The principle of “integrated solutions” means that instead of considering sidewalks, transit routes, roads and cycle paths in isolation, we need to understand that they impact each other. The sustainable modes tend to complement each other: Better walkability leads to better bus-ability. On the flip side, investments in faster, easier drivability can actually work against growth in other sustainable modes, like transit.

Which leads us to the principle that represents perhaps the biggest shift in thinking for Haligonians: “Manage congestion instead of attempting to eliminate it.”

Under this plan, congestion, traditionally considered the enemy of city planning, is actually a tool we can use to help power the shift toward transit and active transportation. The IMP may be the first official document in Nova Scotia that acknowledges the well-accepted phenomenon of increased road capacity leading to increased demand for and use of said road, in the medium to long term. In short, this principle should mean no more road widening to accommodate private vehicle lanes in Halifax. (Roads might get widened, but for bus lanes, not car lanes.)

Under the IMP, traffic is no longer anathema. It’s just a natural part of the transportation ecosystem.

But of course the IMP will not be approved, amended, voted down or implemented based on its principles.

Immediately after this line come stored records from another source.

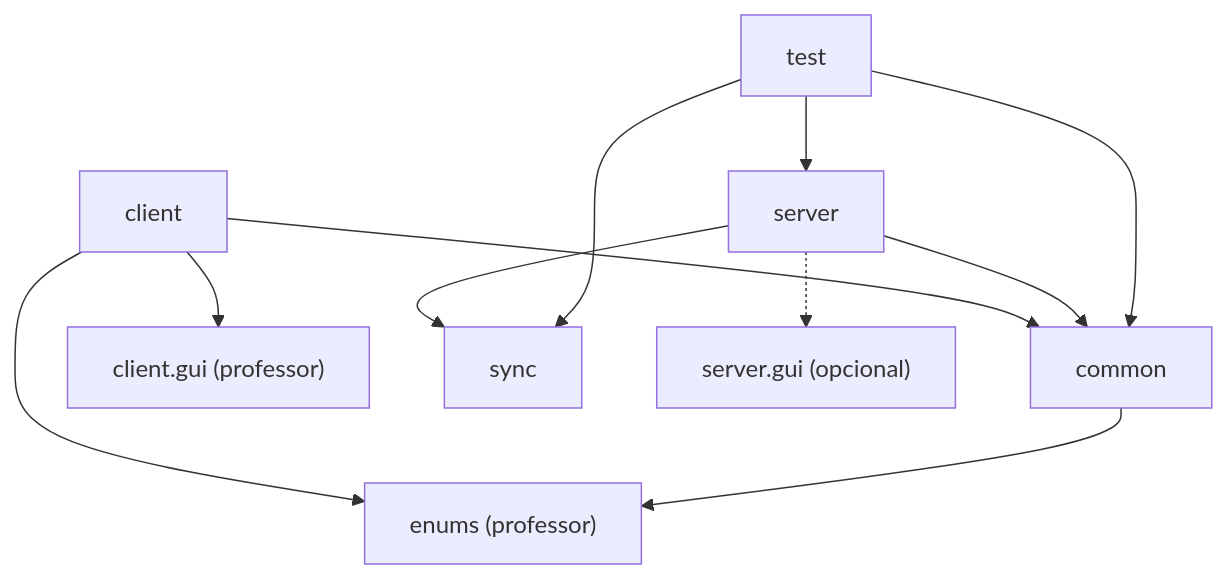
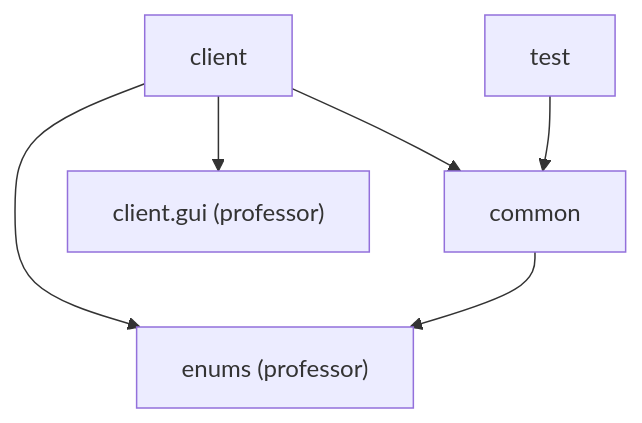
One commit to FredsonMu/IscoT-pcd changed the third of 4 diagrams in docs/02-arquitetura.md. Above: the diagram before and after it, drawn with Mermaid. The commit also changed other lines of this file and 70 other files, not shown here.

````diff
--- a/docs/02-arquitetura.md
+++ b/docs/02-arquitetura.md
@@ -90,13 +86,8 @@
 ```mermaid
 flowchart TD
   client --> common
-  client --> clientgui["client.gui (professor)"]
+  client --> gui["client.gui (professor)"]
   client --> enums["enums (professor)"]
   common --> enums
-  server --> common
-  server --> sync
-  server -.-> servergui["server.gui (opcional)"]
-  test --> server
-  test --> sync
   test --> common
 ```
````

It’s the 137 actions listed in the plan (flip to section 5, Implementation, for the quick run down) that will end up on our streets (or not).

Here’s a few highlights from the action list.

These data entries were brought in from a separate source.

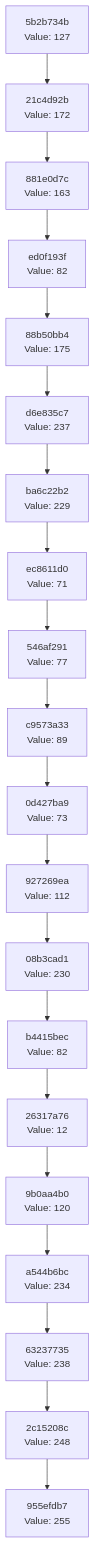
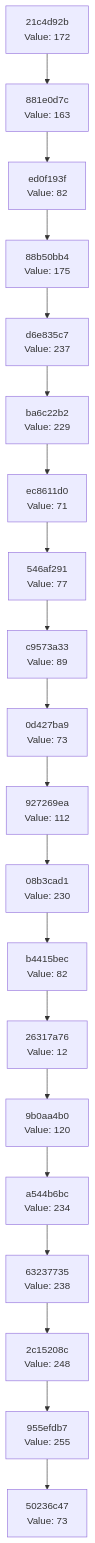
Before and after one commit to Abhisheksinha1506/hash-chain-evolver: the diagram in docs/CHAIN_VISUALIZATION.md, drawn with Mermaid. The commit also changed 2 other files, not shown here.

Commit message:
Evolution Step

````diff
--- a/docs/CHAIN_VISUALIZATION.md
+++ b/docs/CHAIN_VISUALIZATION.md
@@ -3,42 +3,42 @@
 ```mermaid
 graph TD
-    C0["955efdb7<br/>Value: 255"]
-    C1["2c15208c<br/>Value: 248"]
+    C0["50236c47<br/>Value: 73"]
+    C1["955efdb7<br/>Value: 255"]
     C1 --> C0
-    C2["63237735<br/>Value: 238"]
+    C2["2c15208c<br/>Value: 248"]
     C2 --> C1
-    C3["a544b6bc<br/>Value: 234"]
+    C3["63237735<br/>Value: 238"]
     C3 --> C2
-    C4["9b0aa4b0<br/>Value: 120"]
+    C4["a544b6bc<br/>Value: 234"]
     C4 --> C3
-    C5["26317a76<br/>Value: 12"]
+    C5["9b0aa4b0<br/>Value: 120"]
     C5 --> C4
-    C6["b4415bec<br/>Value: 82"]
+    C6["26317a76<br/>Value: 12"]
     C6 --> C5
-    C7["08b3cad1<br/>Value: 230"]
+    C7["b4415bec<br/>Value: 82"]
     C7 --> C6
-    C8["927269ea<br/>Value: 112"]
+    C8["08b3cad1<br/>Value: 230"]
     C8 --> C7
-    C9["0d427ba9<br/>Value: 73"]
+    C9["927269ea<br/>Value: 112"]
     C9 --> C8
-    C10["c9573a33<br/>Value: 89"]
+    C10["0d427ba9<br/>Value: 73"]
     C10 --> C9
-    C11["546af291<br/>Value: 77"]
+    C11["c9573a33<br/>Value: 89"]
     C11 --> C10
-    C12["ec8611d0<br/>Value: 71"]
+    C12["546af291<br/>Value: 77"]
     C12 --> C11
-    C13["ba6c22b2<br/>Value: 229"]
+    C13["ec8611d0<br/>Value: 71"]
     C13 --> C12
-    C14["d6e835c7<br/>Value: 237"]
+    C14["ba6c22b2<br/>Value: 229"]
     C14 --> C13
-    C15["88b50bb4<br/>Value: 175"]
+    C15["d6e835c7<br/>Value: 237"]
     C15 --> C14
-    C16["ed0f193f<br/>Value: 82"]
+    C16["88b50bb4<br/>Value: 175"]
     C16 --> C15
-    C17["881e0d7c<br/>Value: 163"]
+    C17["ed0f193f<br/>Value: 82"]
     C17 --> C16
-    C18["21c4d92b<br/>Value: 172"]
+    C18["881e0d7c<br/>Value: 163"]
     C18 --> C17
-    C19["5b2b734b<br/>Value: 127"]
+    C19["21c4d92b<br/>Value: 172"]
     C19 --> C18
 ```
````
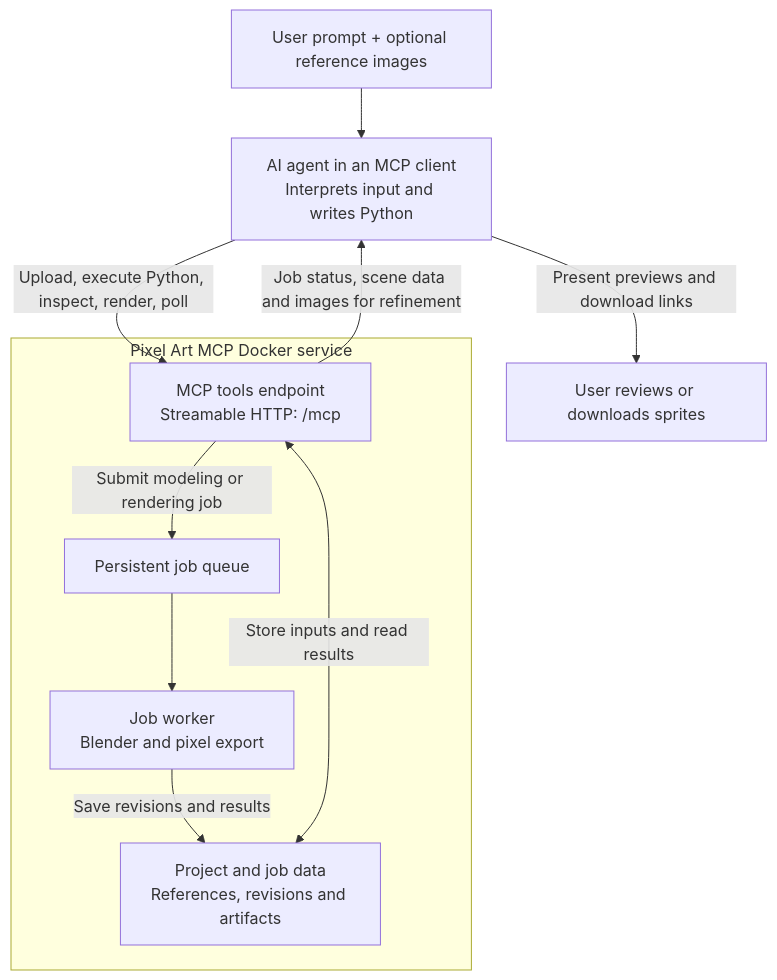
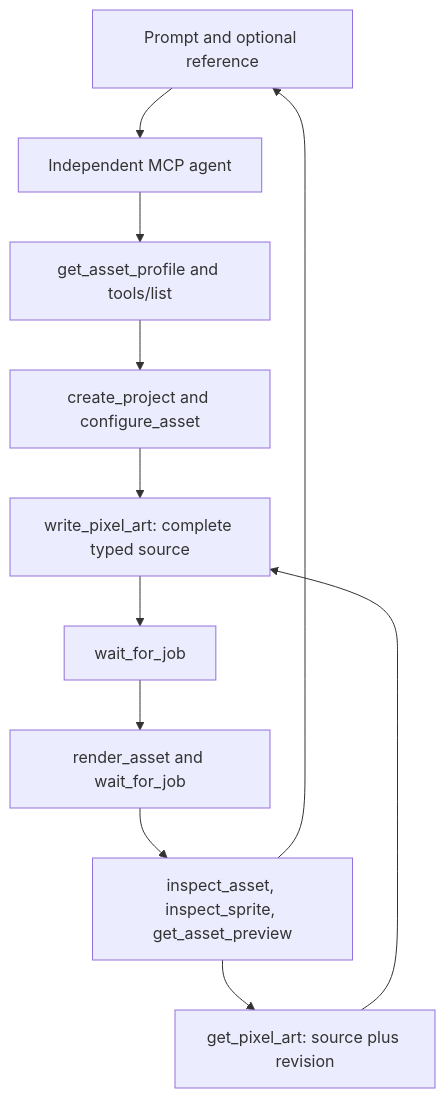
The first of 2 diagrams in docs/overview.md (NNTin/pixel-art-mcp), drawn with Mermaid before and after one commit. The commit also changed other lines of this file and 30 other files, not shown here.

Commit message:
Require typed pixel authoring through self-contained MCP tools

````diff
--- a/docs/overview.md
+++ b/docs/overview.md
@@ -41,19 +23,13 @@
 ```mermaid
 flowchart TD
-    Input["User prompt + optional reference images"] --> Agent["AI agent in an MCP client<br/>Interprets input and writes Python"]
-
-    subgraph Docker["Pixel Art MCP Docker service"]
-        MCP["MCP tools endpoint<br/>Streamable HTTP: /mcp"]
-        Queue["Persistent job queue"]
-        Worker["Job worker<br/>Blender and pixel export"]
-        Data["Project and job data<br/>References, revisions and artifacts"]
-        MCP -->|"Submit modeling or rendering job"| Queue
-        Queue --> Worker
-        Worker -->|"Save revisions and results"| Data
-        MCP <-->|"Store inputs and read results"| Data
-    end
-
-    Agent -->|"Upload, execute Python, inspect, render, poll"| MCP
-    MCP -->|"Job status, scene data and images for refinement"| Agent
-    Agent -->|"Present previews and download links"| User["User reviews or downloads sprites"]
+    User["Prompt and optional reference"] --> Agent["Independent MCP agent"]
+    Agent --> Discover["get_asset_profile and tools/list"]
+    Discover --> Configure["create_project and configure_asset"]
+    Configure --> Write["write_pixel_art: complete typed source"]
+    Write --> Wait["wait_for_job"]
+    Wait --> Render["render_asset and wait_for_job"]
+    Render --> Inspect["inspect_asset, inspect_sprite, get_asset_preview"]
+    Inspect --> Edit["get_pixel_art: source plus revision"]
+    Edit --> Write
+    Inspect --> User
 ```
````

#31: “Adopt the Complete Streets approach to inform the design and maintenance of streets.”

Complete Streets not only requires a re-balancing of the provisions for various modes of travel on streets, but also asks engineers and planners to consider streets as places as well as transportation links. You could say Argyle Street has been Complete Streets-ified, though judging by the number of cars parking themselves on the sidewalk there, it may still need work.

At least 4 cars parked where they’re not supposed to #311 #argyle @hfxgov @hfxplanning some enforcement please

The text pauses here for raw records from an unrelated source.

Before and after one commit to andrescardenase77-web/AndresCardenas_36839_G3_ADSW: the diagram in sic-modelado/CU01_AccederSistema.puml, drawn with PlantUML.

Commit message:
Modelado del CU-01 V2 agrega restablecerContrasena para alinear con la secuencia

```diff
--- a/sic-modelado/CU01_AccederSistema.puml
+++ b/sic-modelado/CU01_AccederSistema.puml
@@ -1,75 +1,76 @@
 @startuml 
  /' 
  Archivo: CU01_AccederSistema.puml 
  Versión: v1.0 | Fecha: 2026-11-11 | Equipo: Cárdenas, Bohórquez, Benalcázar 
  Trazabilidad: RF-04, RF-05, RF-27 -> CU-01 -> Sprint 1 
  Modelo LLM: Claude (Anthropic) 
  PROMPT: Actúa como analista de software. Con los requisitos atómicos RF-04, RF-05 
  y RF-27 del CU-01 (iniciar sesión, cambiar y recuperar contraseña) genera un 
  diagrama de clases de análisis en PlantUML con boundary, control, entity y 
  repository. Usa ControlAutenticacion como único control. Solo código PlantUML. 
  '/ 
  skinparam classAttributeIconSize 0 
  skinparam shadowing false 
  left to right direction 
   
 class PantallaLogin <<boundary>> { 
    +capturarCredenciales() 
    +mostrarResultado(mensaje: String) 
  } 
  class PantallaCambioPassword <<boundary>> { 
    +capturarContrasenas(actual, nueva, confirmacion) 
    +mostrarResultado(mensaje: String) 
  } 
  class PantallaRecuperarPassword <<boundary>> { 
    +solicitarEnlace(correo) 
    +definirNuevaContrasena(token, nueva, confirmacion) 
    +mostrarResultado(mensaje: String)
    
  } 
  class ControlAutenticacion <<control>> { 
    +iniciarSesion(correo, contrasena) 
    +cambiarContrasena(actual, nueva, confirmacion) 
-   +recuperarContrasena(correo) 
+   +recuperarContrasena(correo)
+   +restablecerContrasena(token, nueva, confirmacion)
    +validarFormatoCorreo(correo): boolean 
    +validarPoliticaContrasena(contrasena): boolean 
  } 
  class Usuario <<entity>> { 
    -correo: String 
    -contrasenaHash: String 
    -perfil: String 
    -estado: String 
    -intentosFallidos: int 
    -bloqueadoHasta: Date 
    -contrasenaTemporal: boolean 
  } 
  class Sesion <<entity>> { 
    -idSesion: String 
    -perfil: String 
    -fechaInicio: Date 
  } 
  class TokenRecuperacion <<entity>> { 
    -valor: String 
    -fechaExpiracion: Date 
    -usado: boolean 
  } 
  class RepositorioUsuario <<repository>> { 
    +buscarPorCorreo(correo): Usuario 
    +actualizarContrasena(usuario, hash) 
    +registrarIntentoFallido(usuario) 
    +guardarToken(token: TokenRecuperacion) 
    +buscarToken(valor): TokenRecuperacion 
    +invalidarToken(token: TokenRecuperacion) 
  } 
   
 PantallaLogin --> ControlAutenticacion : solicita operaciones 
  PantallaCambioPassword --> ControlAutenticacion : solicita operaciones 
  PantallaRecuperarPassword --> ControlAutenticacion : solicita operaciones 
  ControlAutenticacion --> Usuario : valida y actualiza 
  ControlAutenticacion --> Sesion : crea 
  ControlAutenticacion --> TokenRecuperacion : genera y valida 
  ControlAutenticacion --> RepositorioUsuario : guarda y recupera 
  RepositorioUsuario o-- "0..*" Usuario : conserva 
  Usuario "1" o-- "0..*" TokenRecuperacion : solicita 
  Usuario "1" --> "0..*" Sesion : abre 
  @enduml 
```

— Gnarlathotep (@agnemonicdevice) November 29, 2017

Of course this does not mean that all streets will be pedestrianized. The IMP outlines an approach that evaluates the context of each street, and the needs of the people using it. But it does include a hierarchy that puts vulnerable road users at the top, and private vehicles drivers at the bottom.

This is one of those actions that could happen in the very short term, but its effects could take much longer, seeing as the city typically waits for the major repair cycle before putting in design changes. Which is why it’s also nice to see action #32, which calls for the identification of key multi-modal corridors for us all to workshop and redesign even before repaving is in order.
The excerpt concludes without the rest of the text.